**ABOUT THIS EXERCISE**
Every line of the data that includes "Reference" should be copied out.
┏━━
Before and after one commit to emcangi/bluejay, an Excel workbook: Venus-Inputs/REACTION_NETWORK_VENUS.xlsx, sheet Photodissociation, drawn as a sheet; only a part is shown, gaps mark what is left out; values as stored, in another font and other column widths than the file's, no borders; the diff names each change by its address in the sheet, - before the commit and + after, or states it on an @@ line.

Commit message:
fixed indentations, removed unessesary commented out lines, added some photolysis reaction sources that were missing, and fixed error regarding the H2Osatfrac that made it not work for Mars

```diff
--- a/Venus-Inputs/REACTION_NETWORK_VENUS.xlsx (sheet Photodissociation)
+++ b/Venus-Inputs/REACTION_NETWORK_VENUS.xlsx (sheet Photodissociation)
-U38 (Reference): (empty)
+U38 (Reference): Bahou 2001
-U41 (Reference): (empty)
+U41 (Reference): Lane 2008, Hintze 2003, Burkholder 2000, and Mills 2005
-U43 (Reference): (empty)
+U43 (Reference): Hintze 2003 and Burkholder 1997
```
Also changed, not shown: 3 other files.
┗━━
┏━━
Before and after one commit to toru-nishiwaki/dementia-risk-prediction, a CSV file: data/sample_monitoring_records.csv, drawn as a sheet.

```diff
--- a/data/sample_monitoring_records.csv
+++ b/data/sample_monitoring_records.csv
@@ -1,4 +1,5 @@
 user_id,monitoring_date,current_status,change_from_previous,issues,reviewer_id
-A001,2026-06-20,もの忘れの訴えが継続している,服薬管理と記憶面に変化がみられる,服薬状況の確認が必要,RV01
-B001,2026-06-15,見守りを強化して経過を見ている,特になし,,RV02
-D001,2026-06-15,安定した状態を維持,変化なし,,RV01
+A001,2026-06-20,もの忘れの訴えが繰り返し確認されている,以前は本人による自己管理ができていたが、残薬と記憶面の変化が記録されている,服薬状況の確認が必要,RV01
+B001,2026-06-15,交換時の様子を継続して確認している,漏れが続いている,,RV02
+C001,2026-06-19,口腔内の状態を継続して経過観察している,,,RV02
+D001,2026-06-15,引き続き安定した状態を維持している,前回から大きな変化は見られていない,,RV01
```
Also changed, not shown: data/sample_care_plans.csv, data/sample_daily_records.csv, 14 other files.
┗━━
**ANSWER TO THE EXERCISE**
-U38 (Reference): (empty)
+U38 (Reference): Bahou 2001
-U41 (Reference): (empty)
+U41 (Reference): Lane 2008, Hintze 2003, Burkholder 2000, and Mills 2005
-U43 (Reference): (empty)
+U43 (Reference): Hintze 2003 and Burkholder 1997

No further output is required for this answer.